- Exercise:
With the pictures left out, restate every entry word for word.

- Edit difference data:
────

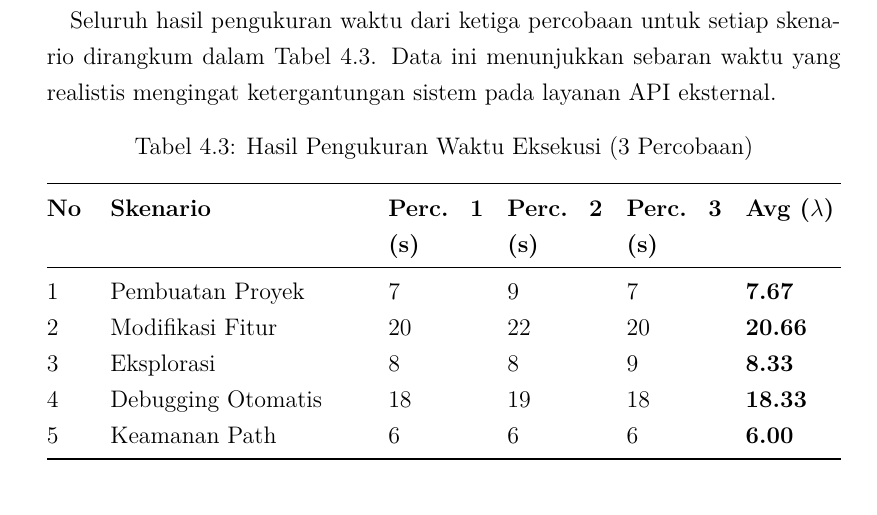
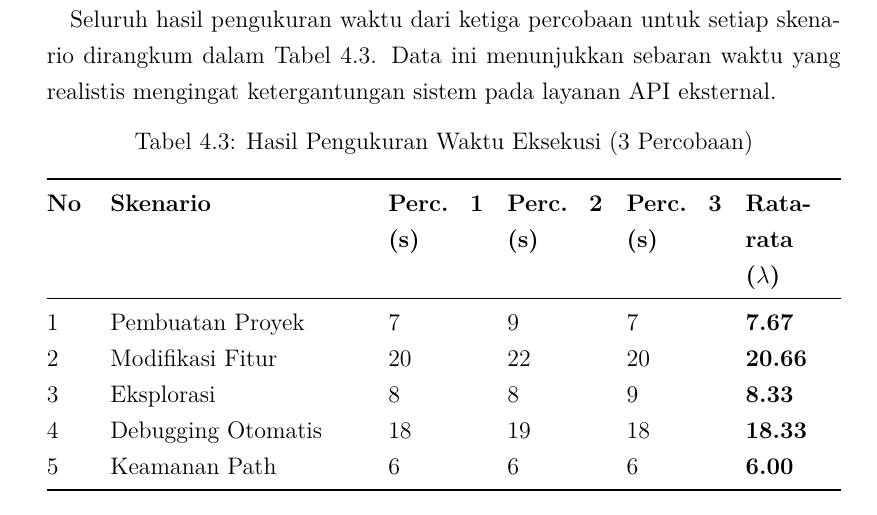
Before and after one commit to gtkrshnaaa/skripsipaicode, a LaTeX thesis (skripsi_latex/main.tex, which reads skripsi_latex/bab4_implementasi_hasil.tex): part of page 35 of 47, cut so that both start at the same text. Compiled offline with pdfLaTeX.

Commit message:
style(chap4): change table header 'Avg' to 'Rata-rata'

```diff
--- a/skripsi_latex/bab4_implementasi_hasil.tex
+++ b/skripsi_latex/bab4_implementasi_hasil.tex
@@ -238,11 +238,11 @@ Seluruh hasil pengukuran waktu dari ketiga percobaan untuk setiap skenario diran
 \begin{longtable}{@{}p{0.05\textwidth}p{0.32\textwidth}p{0.12\textwidth}p{0.12\textwidth}p{0.12\textwidth}p{0.12\textwidth}@{}}
   \caption{Hasil Pengukuran Waktu Eksekusi (3 Percobaan)}\label{tab:hasil-komprehensif}\\
   \toprule
-  \textbf{No} & \textbf{Skenario} & \textbf{Perc. 1 (s)} & \textbf{Perc. 2 (s)} & \textbf{Perc. 3 (s)} & \textbf{Avg ($\lambda$)} \\
+  \textbf{No} & \textbf{Skenario} & \textbf{Perc. 1 (s)} & \textbf{Perc. 2 (s)} & \textbf{Perc. 3 (s)} & \textbf{Rata-rata ($\lambda$)} \\
   \midrule
   \endfirsthead
   \toprule
-  \textbf{No} & \textbf{Skenario} & \textbf{Perc. 1 (s)} & \textbf{Perc. 2 (s)} & \textbf{Perc. 3 (s)} & \textbf{Avg ($\lambda$)} \\
+  \textbf{No} & \textbf{Skenario} & \textbf{Perc. 1 (s)} & \textbf{Perc. 2 (s)} & \textbf{Perc. 3 (s)} & \textbf{Rata-rata ($\lambda$)} \\
   \midrule
   \endhead
   1 & Pembuatan Proyek & 7 & 9 & 7 & \textbf{7.67} \\
```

────

- Written solution:
Before and after one commit to gtkrshnaaa/skripsipaicode, a LaTeX thesis (skripsi_latex/main.tex, which reads skripsi_latex/bab4_implementasi_hasil.tex): part of page 35 of 47, cut so that both start at the same text. Compiled offline with pdfLaTeX.

Commit message:
style(chap4): change table header 'Avg' to 'Rata-rata'

```diff
--- a/skripsi_latex/bab4_implementasi_hasil.tex
+++ b/skripsi_latex/bab4_implementasi_hasil.tex
@@ -238,11 +238,11 @@ Seluruh hasil pengukuran waktu dari ketiga percobaan untuk setiap skenario diran
 \begin{longtable}{@{}p{0.05\textwidth}p{0.32\textwidth}p{0.12\textwidth}p{0.12\textwidth}p{0.12\textwidth}p{0.12\textwidth}@{}}
   \caption{Hasil Pengukuran Waktu Eksekusi (3 Percobaan)}\label{tab:hasil-komprehensif}\\
   \toprule
-  \textbf{No} & \textbf{Skenario} & \textbf{Perc. 1 (s)} & \textbf{Perc. 2 (s)} & \textbf{Perc. 3 (s)} & \textbf{Avg ($\lambda$)} \\
+  \textbf{No} & \textbf{Skenario} & \textbf{Perc. 1 (s)} & \textbf{Perc. 2 (s)} & \textbf{Perc. 3 (s)} & \textbf{Rata-rata ($\lambda$)} \\
   \midrule
   \endfirsthead
   \toprule
-  \textbf{No} & \textbf{Skenario} & \textbf{Perc. 1 (s)} & \textbf{Perc. 2 (s)} & \textbf{Perc. 3 (s)} & \textbf{Avg ($\lambda$)} \\
+  \textbf{No} & \textbf{Skenario} & \textbf{Perc. 1 (s)} & \textbf{Perc. 2 (s)} & \textbf{Perc. 3 (s)} & \textbf{Rata-rata ($\lambda$)} \\
   \midrule
   \endhead
   1 & Pembuatan Proyek & 7 & 9 & 7 & \textbf{7.67} \\
```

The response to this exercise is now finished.